INSTRUCTIONS TO FOLLOW ->
Retype every record exactly. Skip the images.

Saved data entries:

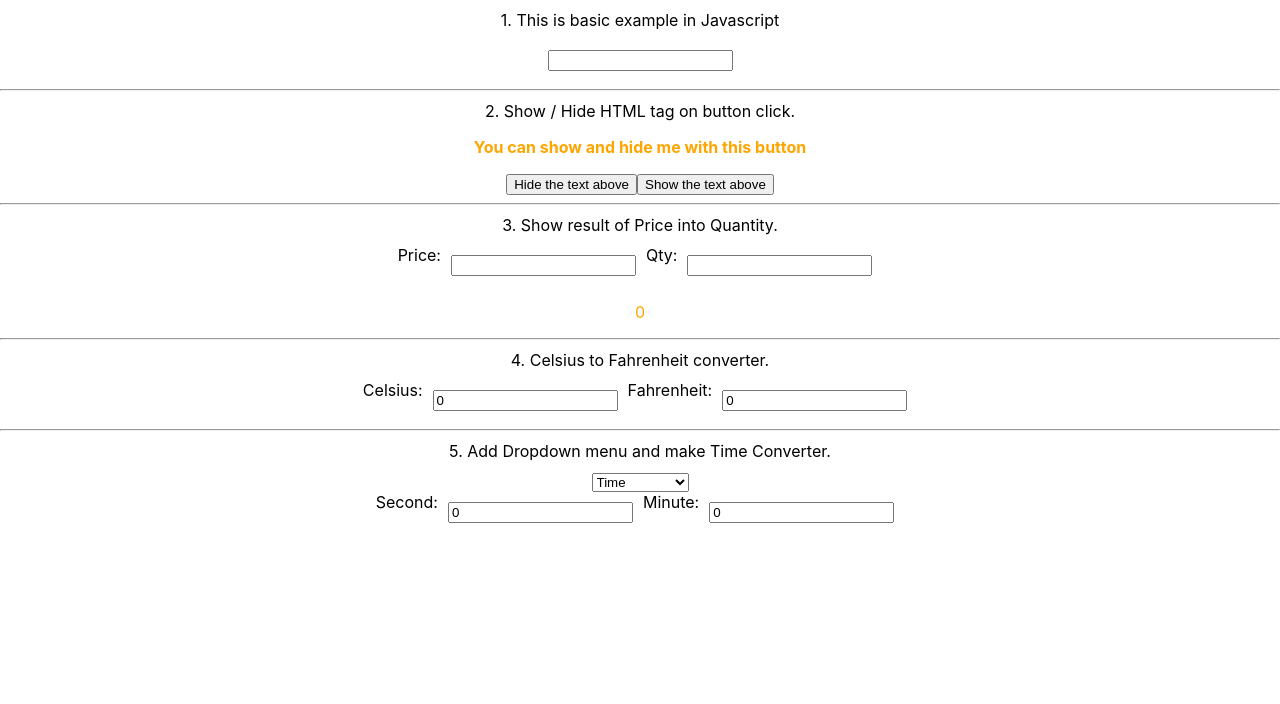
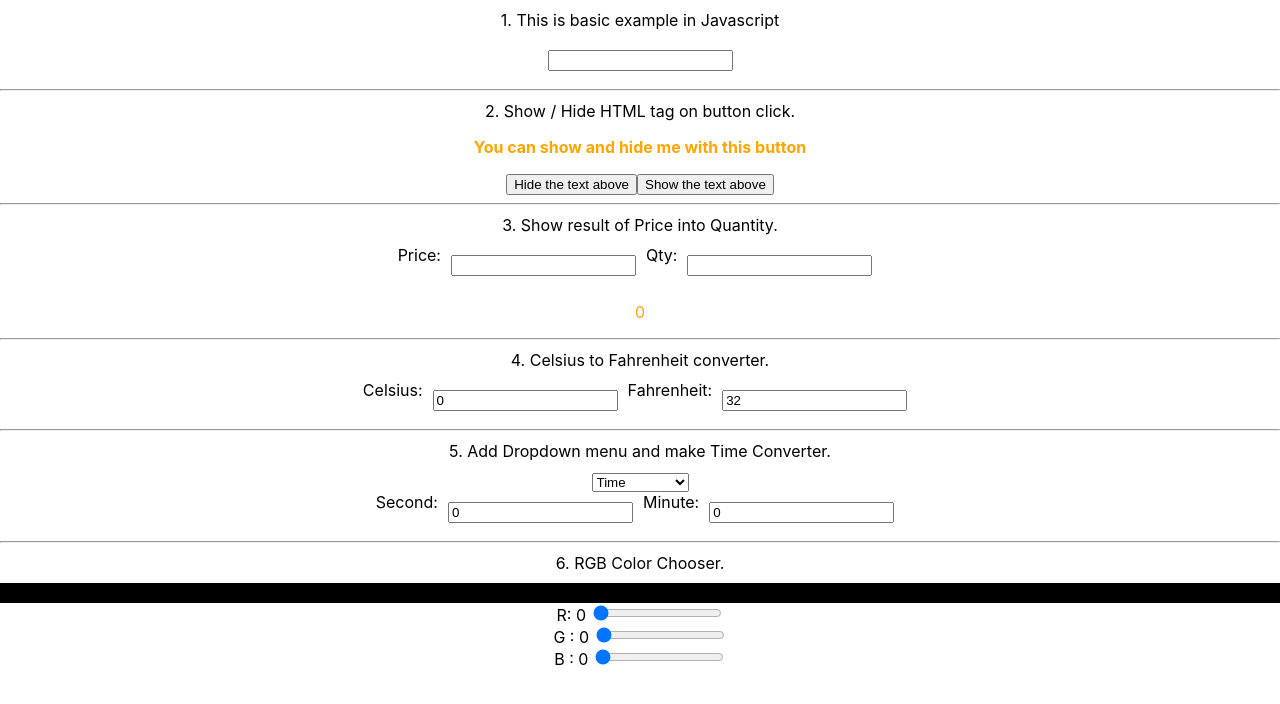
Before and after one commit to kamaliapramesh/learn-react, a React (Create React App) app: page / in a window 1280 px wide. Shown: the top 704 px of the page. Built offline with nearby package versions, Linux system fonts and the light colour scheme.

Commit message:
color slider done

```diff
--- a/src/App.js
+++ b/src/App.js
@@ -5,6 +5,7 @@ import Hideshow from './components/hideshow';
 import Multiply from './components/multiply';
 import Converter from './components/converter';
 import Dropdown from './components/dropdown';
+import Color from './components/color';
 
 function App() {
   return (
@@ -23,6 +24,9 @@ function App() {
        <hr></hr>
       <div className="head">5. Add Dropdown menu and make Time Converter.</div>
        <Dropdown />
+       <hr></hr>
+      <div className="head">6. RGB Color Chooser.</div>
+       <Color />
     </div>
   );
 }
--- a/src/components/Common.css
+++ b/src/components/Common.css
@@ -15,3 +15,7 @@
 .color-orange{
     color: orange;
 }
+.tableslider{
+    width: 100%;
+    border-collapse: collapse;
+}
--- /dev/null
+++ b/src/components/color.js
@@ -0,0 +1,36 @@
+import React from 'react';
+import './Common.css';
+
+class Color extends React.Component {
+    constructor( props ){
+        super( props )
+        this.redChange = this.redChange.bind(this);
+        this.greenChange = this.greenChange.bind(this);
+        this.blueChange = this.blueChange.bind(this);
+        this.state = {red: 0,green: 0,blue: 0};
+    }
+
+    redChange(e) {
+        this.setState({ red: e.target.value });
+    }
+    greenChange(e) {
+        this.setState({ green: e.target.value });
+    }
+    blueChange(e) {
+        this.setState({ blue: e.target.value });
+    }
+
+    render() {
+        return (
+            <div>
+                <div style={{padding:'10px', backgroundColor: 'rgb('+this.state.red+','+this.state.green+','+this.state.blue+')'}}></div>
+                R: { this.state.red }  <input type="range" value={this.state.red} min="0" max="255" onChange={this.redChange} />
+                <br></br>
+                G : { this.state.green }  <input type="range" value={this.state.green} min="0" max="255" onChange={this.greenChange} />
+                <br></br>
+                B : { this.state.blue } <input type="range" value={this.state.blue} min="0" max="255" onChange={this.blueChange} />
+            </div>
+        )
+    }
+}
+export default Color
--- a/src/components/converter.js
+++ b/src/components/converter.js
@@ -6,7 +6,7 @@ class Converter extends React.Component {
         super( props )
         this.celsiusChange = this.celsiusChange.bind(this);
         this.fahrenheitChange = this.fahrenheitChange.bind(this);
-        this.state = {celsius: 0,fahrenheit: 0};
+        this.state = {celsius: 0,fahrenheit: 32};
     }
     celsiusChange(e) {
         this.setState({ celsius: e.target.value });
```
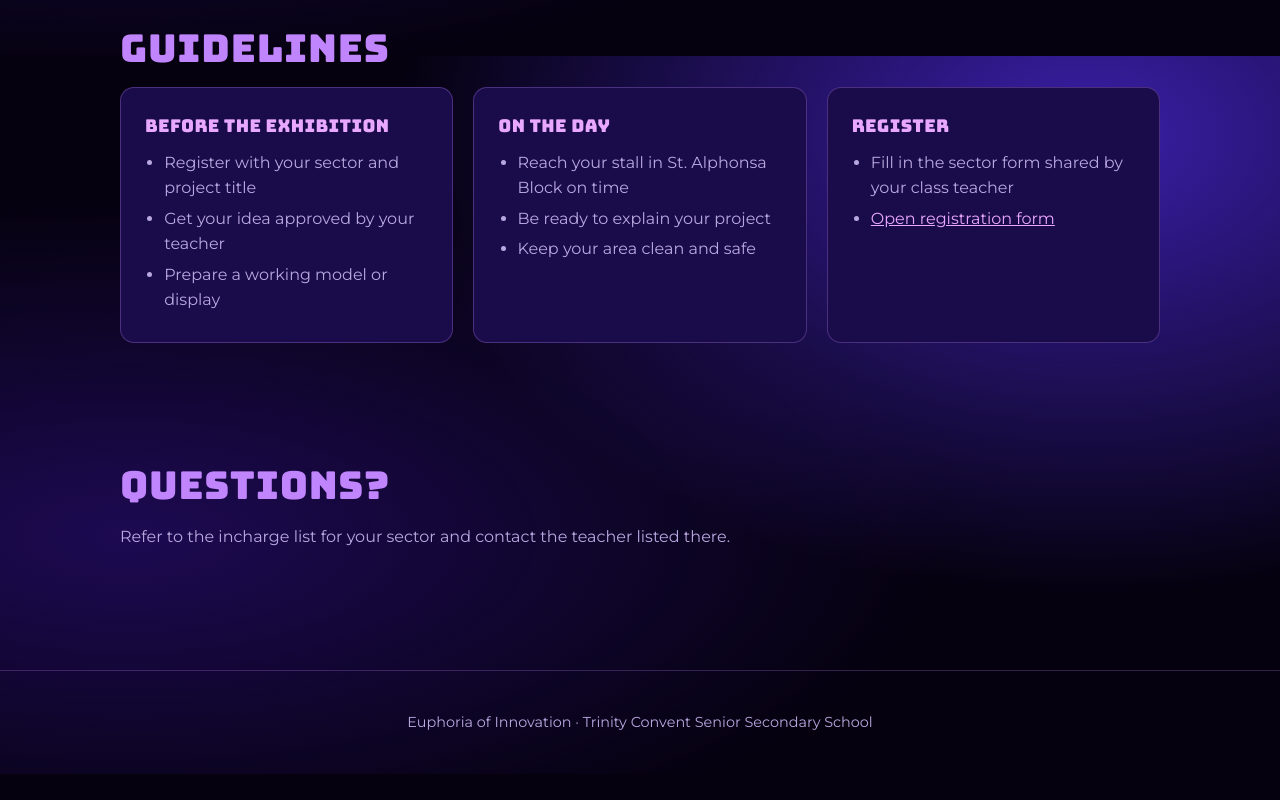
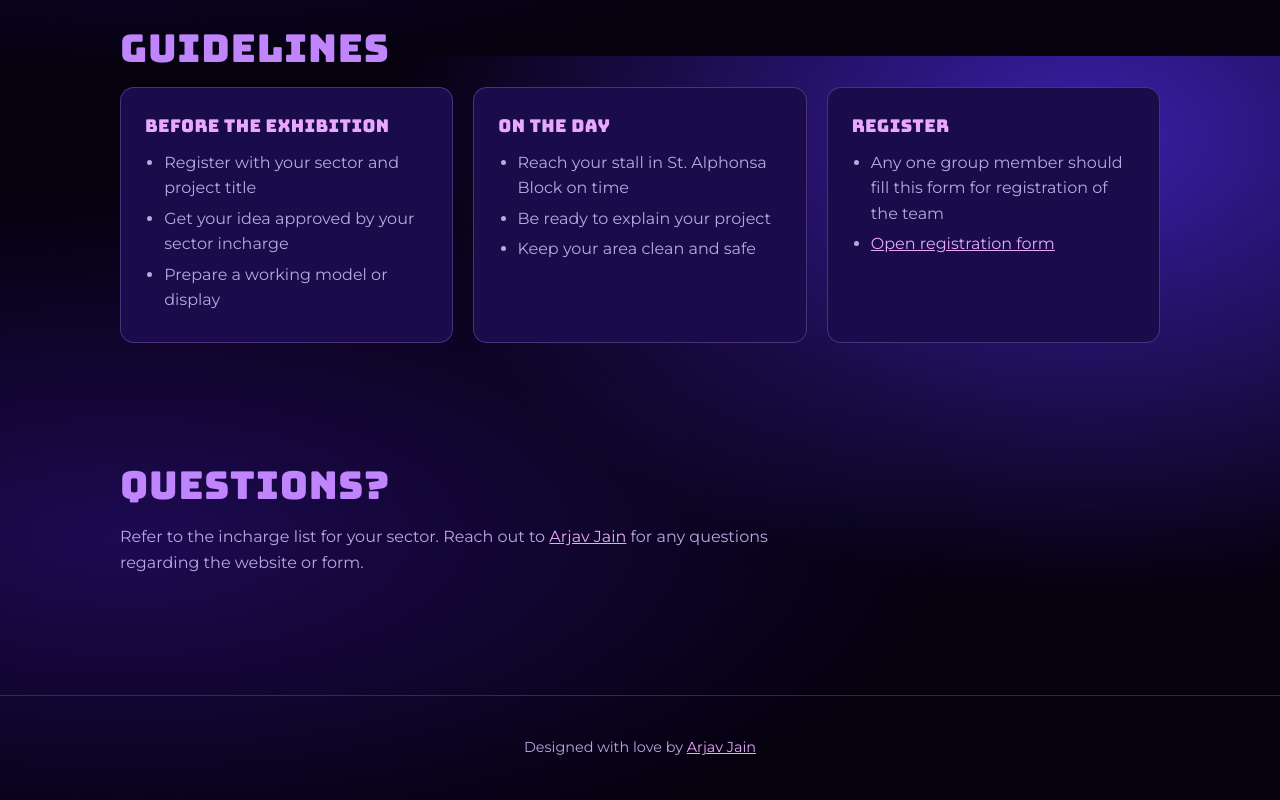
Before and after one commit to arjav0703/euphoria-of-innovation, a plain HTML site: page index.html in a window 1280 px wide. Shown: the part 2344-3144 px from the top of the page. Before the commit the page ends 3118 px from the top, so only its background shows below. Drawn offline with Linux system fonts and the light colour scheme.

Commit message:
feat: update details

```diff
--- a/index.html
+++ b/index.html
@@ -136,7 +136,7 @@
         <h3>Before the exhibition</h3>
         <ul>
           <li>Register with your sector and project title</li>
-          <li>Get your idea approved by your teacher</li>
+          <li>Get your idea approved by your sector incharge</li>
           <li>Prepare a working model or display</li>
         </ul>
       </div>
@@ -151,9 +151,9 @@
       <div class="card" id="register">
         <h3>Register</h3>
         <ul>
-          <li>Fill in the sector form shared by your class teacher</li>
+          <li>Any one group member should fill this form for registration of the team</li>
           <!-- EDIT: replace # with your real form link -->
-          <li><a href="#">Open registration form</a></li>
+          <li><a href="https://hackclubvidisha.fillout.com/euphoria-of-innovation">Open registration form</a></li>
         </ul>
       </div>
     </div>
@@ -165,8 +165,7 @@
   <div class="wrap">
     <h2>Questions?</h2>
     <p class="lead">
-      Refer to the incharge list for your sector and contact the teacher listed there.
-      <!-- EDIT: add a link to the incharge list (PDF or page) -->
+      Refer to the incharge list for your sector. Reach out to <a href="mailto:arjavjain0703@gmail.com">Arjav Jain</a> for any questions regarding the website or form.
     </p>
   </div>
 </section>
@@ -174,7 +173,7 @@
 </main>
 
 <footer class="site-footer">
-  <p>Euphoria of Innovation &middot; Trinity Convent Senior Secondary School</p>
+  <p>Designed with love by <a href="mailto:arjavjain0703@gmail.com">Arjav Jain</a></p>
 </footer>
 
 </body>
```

SOLUTION ->
Before and after one commit to kamaliapramesh/learn-react, a React (Create React App) app: page / in a window 1280 px wide. Shown: the top 704 px of the page. Built offline with nearby package versions, Linux system fonts and the light colour scheme.

Commit message:
color slider done

```diff
--- a/src/App.js
+++ b/src/App.js
@@ -5,6 +5,7 @@ import Hideshow from './components/hideshow';
 import Multiply from './components/multiply';
 import Converter from './components/converter';
 import Dropdown from './components/dropdown';
+import Color from './components/color';
 
 function App() {
   return (
@@ -23,6 +24,9 @@ function App() {
        <hr></hr>
       <div className="head">5. Add Dropdown menu and make Time Converter.</div>
        <Dropdown />
+       <hr></hr>
+      <div className="head">6. RGB Color Chooser.</div>
+       <Color />
     </div>
   );
 }
--- a/src/components/Common.css
+++ b/src/components/Common.css
@@ -15,3 +15,7 @@
 .color-orange{
     color: orange;
 }
+.tableslider{
+    width: 100%;
+    border-collapse: collapse;
+}
--- /dev/null
+++ b/src/components/color.js
@@ -0,0 +1,36 @@
+import React from 'react';
+import './Common.css';
+
+class Color extends React.Component {
+    constructor( props ){
+        super( props )
+        this.redChange = this.redChange.bind(this);
+        this.greenChange = this.greenChange.bind(this);
+        this.blueChange = this.blueChange.bind(this);
+        this.state = {red: 0,green: 0,blue: 0};
+    }
+
+    redChange(e) {
+        this.setState({ red: e.target.value });
+    }
+    greenChange(e) {
+        this.setState({ green: e.target.value });
+    }
+    blueChange(e) {
+        this.setState({ blue: e.target.value });
+    }
+
+    render() {
+        return (
+            <div>
+                <div style={{padding:'10px', backgroundColor: 'rgb('+this.state.red+','+this.state.green+','+this.state.blue+')'}}></div>
+                R: { this.state.red }  <input type="range" value={this.state.red} min="0" max="255" onChange={this.redChange} />
+                <br></br>
+                G : { this.state.green }  <input type="range" value={this.state.green} min="0" max="255" onChange={this.greenChange} />
+                <br></br>
+                B : { this.state.blue } <input type="range" value={this.state.blue} min="0" max="255" onChange={this.blueChange} />
+            </div>
+        )
+    }
+}
+export default Color
--- a/src/components/converter.js
+++ b/src/components/converter.js
@@ -6,7 +6,7 @@ class Converter extends React.Component {
         super( props )
         this.celsiusChange = this.celsiusChange.bind(this);
         this.fahrenheitChange = this.fahrenheitChange.bind(this);
-        this.state = {celsius: 0,fahrenheit: 0};
+        this.state = {celsius: 0,fahrenheit: 32};
     }
     celsiusChange(e) {
         this.setState({ celsius: e.target.value });
```
Before and after one commit to arjav0703/euphoria-of-innovation, a plain HTML site: page index.html in a window 1280 px wide. Shown: the part 2344-3144 px from the top of the page. Before the commit the page ends 3118 px from the top, so only its background shows below. Drawn offline with Linux system fonts and the light colour scheme.

Commit message:
feat: update details

```diff
--- a/index.html
+++ b/index.html
@@ -136,7 +136,7 @@
         <h3>Before the exhibition</h3>
         <ul>
           <li>Register with your sector and project title</li>
-          <li>Get your idea approved by your teacher</li>
+          <li>Get your idea approved by your sector incharge</li>
           <li>Prepare a working model or display</li>
         </ul>
       </div>
@@ -151,9 +151,9 @@
       <div class="card" id="register">
         <h3>Register</h3>
         <ul>
-          <li>Fill in the sector form shared by your class teacher</li>
+          <li>Any one group member should fill this form for registration of the team</li>
           <!-- EDIT: replace # with your real form link -->
-          <li><a href="#">Open registration form</a></li>
+          <li><a href="https://hackclubvidisha.fillout.com/euphoria-of-innovation">Open registration form</a></li>
         </ul>
       </div>
     </div>
@@ -165,8 +165,7 @@
   <div class="wrap">
     <h2>Questions?</h2>
     <p class="lead">
-      Refer to the incharge list for your sector and contact the teacher listed there.
-      <!-- EDIT: add a link to the incharge list (PDF or page) -->
+      Refer to the incharge list for your sector. Reach out to <a href="mailto:arjavjain0703@gmail.com">Arjav Jain</a> for any questions regarding the website or form.
     </p>
   </div>
 </section>
@@ -174,7 +173,7 @@
 </main>
 
 <footer class="site-footer">
-  <p>Euphoria of Innovation &middot; Trinity Convent Senior Secondary School</p>
+  <p>Designed with love by <a href="mailto:arjavjain0703@gmail.com">Arjav Jain</a></p>
 </footer>
 
 </body>
```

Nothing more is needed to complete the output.